Looking Forward: A Flat Economy Means a Rising CRE Marketplace

Commercial real estate markets will continue to improve in 2012 because of the relative yield they offer. With a flat economy comes a rising CRE marketplace.

The economy’s recovery has been disappointing by many standards of measurement. We’ve seen declines in median household income. As of November 2011, employment was up just 0.9 percent from its lowest level in the recent recession – which pales in comparison to a post-World War II historical average of a 6.8 percent decrease in unemployment 30 months after the end of recessions.

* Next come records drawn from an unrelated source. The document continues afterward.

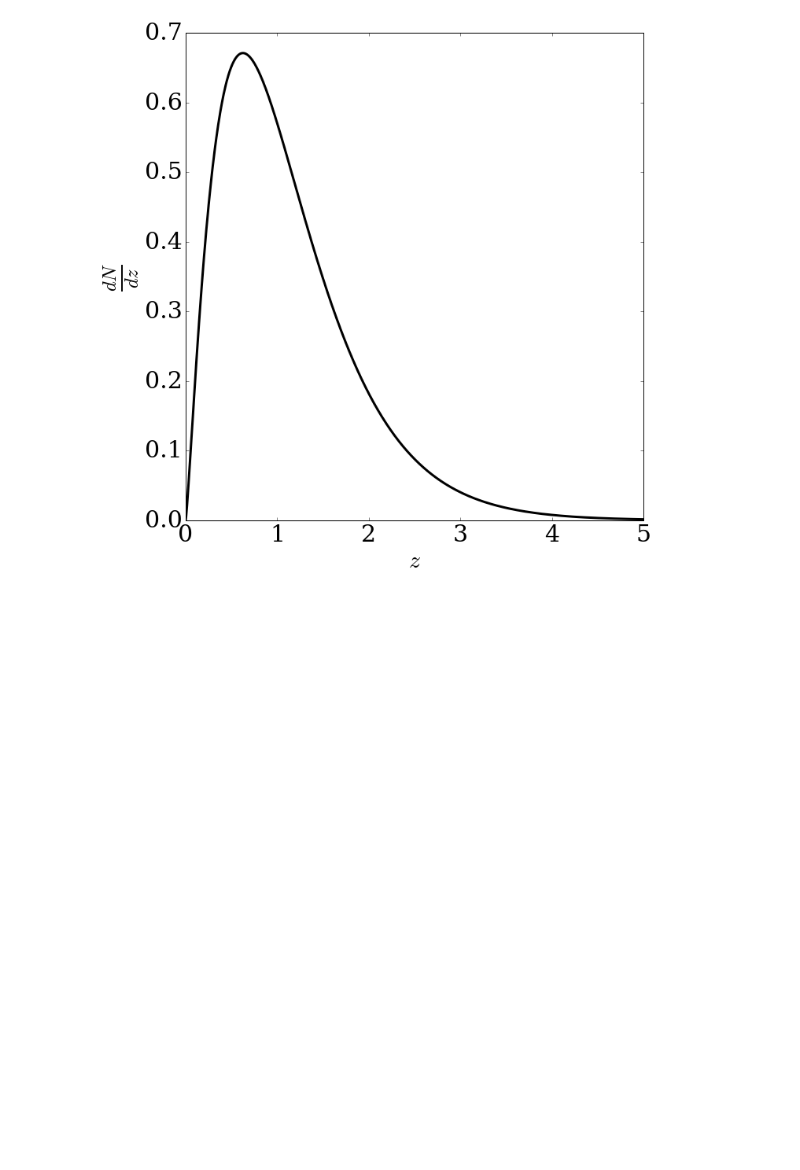
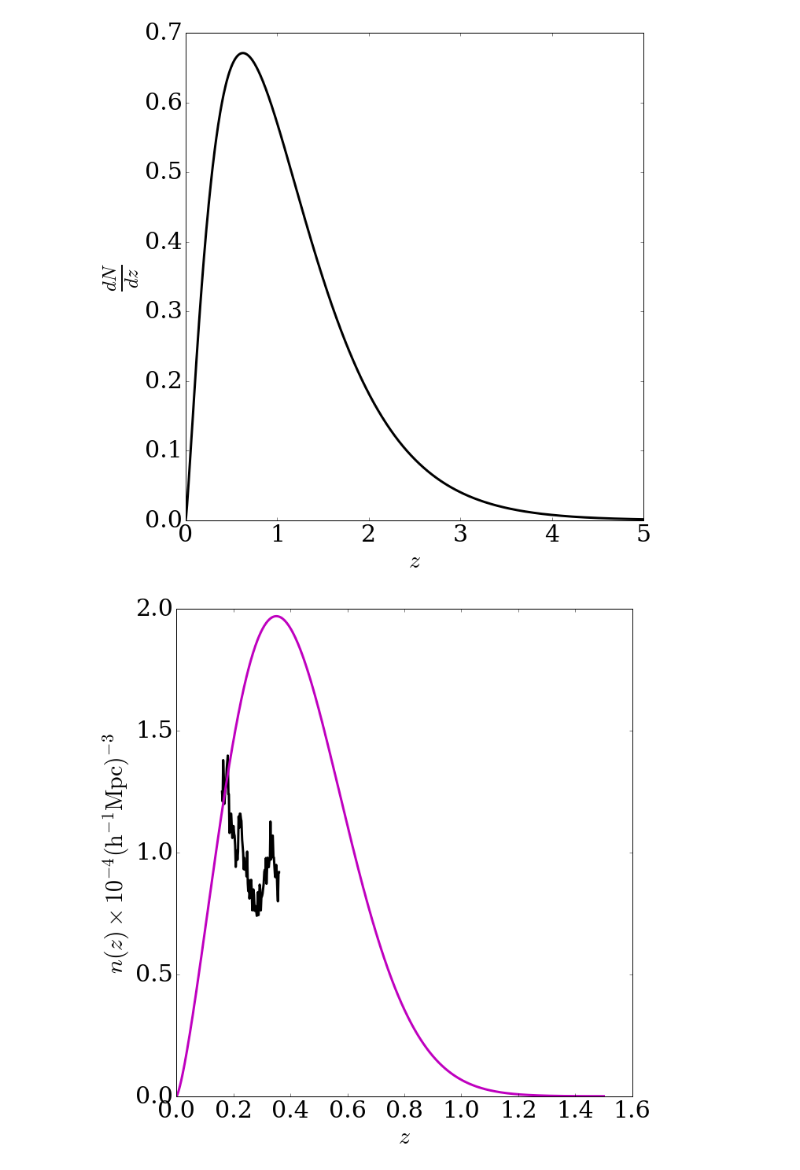
Before and after one commit to c-d-leonard/IA_GGL, a Jupyter notebook: NofZ_plots_paper.ipynb, the cells around one changed output. Saved outputs shown, nothing was run; the diff lists cells and outputs as text; code cells hidden in the pictures; blank space fills up the shorter version.

```diff
--- a/NofZ_plots_paper.ipynb
+++ b/NofZ_plots_paper.ipynb
@@ -107,3 +122,18 @@ plt.tight_layout()
 plt.savefig('./plots/NofZ_source_LSST.png')
 # %% [output]
 [figure]
+# %%
+# Plot both SDSS sources and lenses on the same figure for intuition
+plt.figure(figsize=(10,10))
+plt.rcParams["font.family"] = "serif"
+plt.plot(z_SDSS, dNdzl_SDSS, 'k', linewidth=3)
+plt.hold(True)
+plt.plot(z_SDSS_src, dNdz_SDSS, 'm', linewidth=3)
+plt.xlabel('$z$', fontsize=30)
+plt.ylabel('$n(z) \\times 10^{-4} ({\\rm h}^{-1} {\\rm Mpc})^{-3}}$', fontsize=30)
+plt.tick_params(axis='both', labelsize='30')
+plt.tight_layout()
+#plt.show()
+plt.savefig('./plots/NofZ_lens_source_SDSS.png')
+# %% [output]
+[figure, added]
```
Also changed, not shown: parts of 2 cells of this notebook, 10 other files.
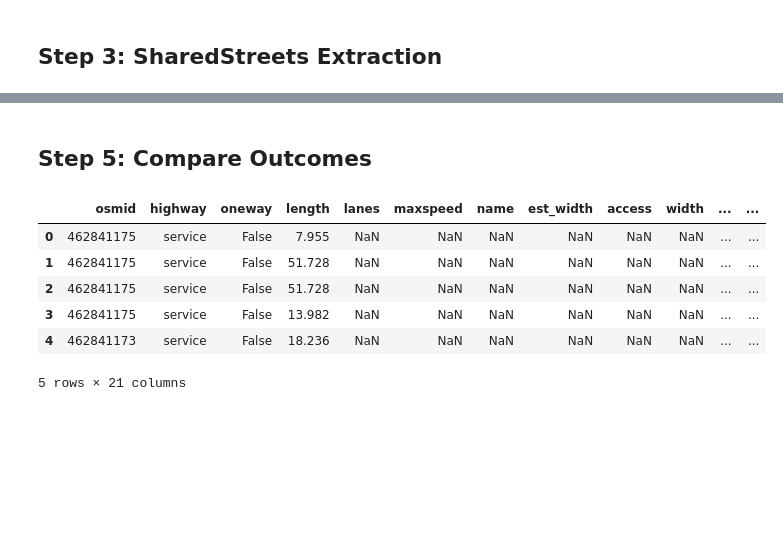
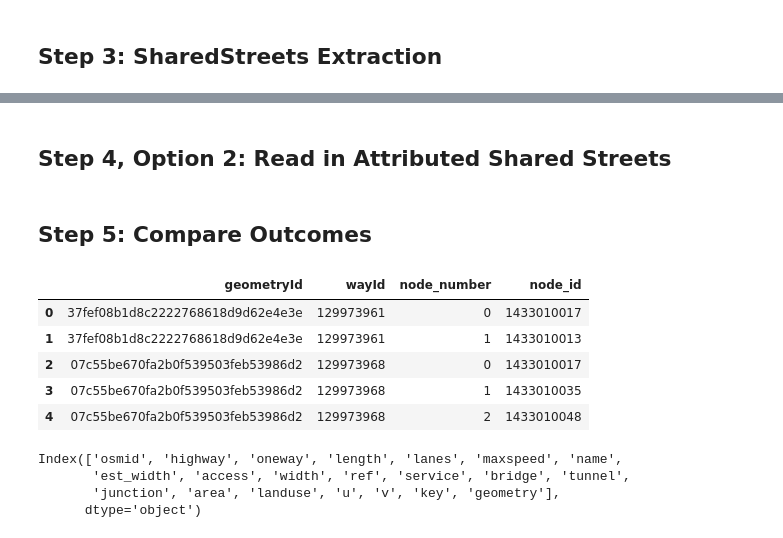
Before and after one commit to DavidOry/osm-extract-validator, a Jupyter notebook: osmnx_extract.ipynb, the cells around one changed output, grey strips where cells are left out. Cells and saved outputs as stored; diff of their text form; code cells hidden in the pictures; blank space fills up the shorter version.

```diff
--- a/osmnx_extract.ipynb
+++ b/osmnx_extract.ipynb
@@ -218,12 +262,23 @@ gdf.head()
+# %% [markdown]
+## Step 4, Option 2: Read in Attributed Shared Streets
+# %%
+shst_df = arrow.read_feather("shst.feather")
 # %% [markdown]
 ## Step 5: Compare Outcomes
 # %%
-link_gdf.head()
+shst_df.head()
 # %% [output]
-|  | osmid | highway | oneway | length | lanes | maxspeed | name | est_width | access | width | ... | ... |
-| 0 | 462841175 | service | False | 7.955 | NaN | NaN | NaN | NaN | NaN | NaN | ... | ... |
-| 1 | 462841175 | service | False | 51.728 | NaN | NaN | NaN | NaN | NaN | NaN | ... | ... |
-| 2 | 462841175 | service | False | 51.728 | NaN | NaN | NaN | NaN | NaN | NaN | ... | ... |
-| 3 | 462841175 | service | False | 13.982 | NaN | NaN | NaN | NaN | NaN | NaN | ... | ... |
-| 4 | 462841173 | service | False | 18.236 | NaN | NaN | NaN | NaN | NaN | NaN | ... | ... |
+|  | geometryId | wayId | node_number | node_id |
+| 0 | 37fef08b1d8c2222768618d9d62e4e3e | 129973961 | 0 | 1433010017 |
+| 1 | 37fef08b1d8c2222768618d9d62e4e3e | 129973961 | 1 | 1433010013 |
+| 2 | 07c55be670fa2b0f539503feb53986d2 | 129973968 | 0 | 1433010017 |
+| 3 | 07c55be670fa2b0f539503feb53986d2 | 129973968 | 1 | 1433010035 |
+| 4 | 07c55be670fa2b0f539503feb53986d2 | 129973968 | 2 | 1433010048 |
-5 rows × 21 columns
+# %%
+# this is from OSMnx
+osmnx_gdf.columns
+# %% [output]
+Index(['osmid', 'highway', 'oneway', 'length', 'lanes', 'maxspeed', 'name',
+       'est_width', 'access', 'width', 'ref', 'service', 'bridge', 'tunnel',
+       'junction', 'area', 'landuse', 'u', 'v', 'key', 'geometry'],
+      dtype='object')
```
Also changed, not shown: parts of 41 cells of this notebook, 6 other files.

And, amid all the European crises, Commercial Property Executive reported today that the biggest problem isn’t Greek debt; it’s the possibility of default in Italy.

But there has been somewhat of a brightening: The 2 percent third-quarter growth in U.S. GDP hit just before a record holiday season, and a year-beginning prediction from services firm Jones Lang LaSalle said that total transaction volume in U.S. capital markets in 2012 could hit $160 billion.

While that’s not the same volume of growth as 2010 to 2011 – when transactions grew by 44 percent – it’s still a significant improvement in the 15 to 20 percent range. “There is uncertainty out there, but give me a flat economy and I’ll show you a rising CRE marketplace,” Tom Fish, executive managing director and co-head of Jones Lang LaSalle’s real estate investment banking unit told Commercial Property Executive. “Commercial real estate markets will continue to improve because of the relative yield they offer.”

Ian Goltra, a portfolio manager with Forward Management L.L.C., agrees.

“Even with weak U.S. job growth, the supply/demand picture appears favorable on the commercial side, especially in the apartment and lodging sectors, while housing is still in the weeds,” he said. “Meanwhile, commercial properties are relatively inexpensive by historical standards.” Goltra went on to note that, in 2011, private equity fundraising for direct-property purchases hit a new peak of more than $150 billion.

A recent report by Maximus Advisors, a research and consulting firm, pointed out what many in the industry already know: That multi-family is going to continue to be the darling asset class for investors. With home ownership down 0.6 percent from one year ago – a shift of 700,000 owners into renters – “the transition from stage one of the recovery to stage two” may be in the cards, the report noted. “The net result leaves the overall outlook for [the multi-family sector] in place: continued improvement in vacancies and healthy rent gains.”

But it won’t only be the cultural shift from buying to renting; new apartment developments will fuel the trend as well. “We will start to see development capital pour into markets that can substantiate it,” Fish said. “Even capital that was focused on urban infill core will creep out to suburban areas because [investors] see potential.”

But the investment trend doesn’t stop with multi-family – investors with a willingness to invest are flocking to core product in all sectors. For offices, investors will continue to be most interested in the top-tier markets this year. In fact, market share for the office volume as a percentage of all investment in core gateway markets increased to 60 percent as of the third quarter, versus a longer-term average of 51 percent.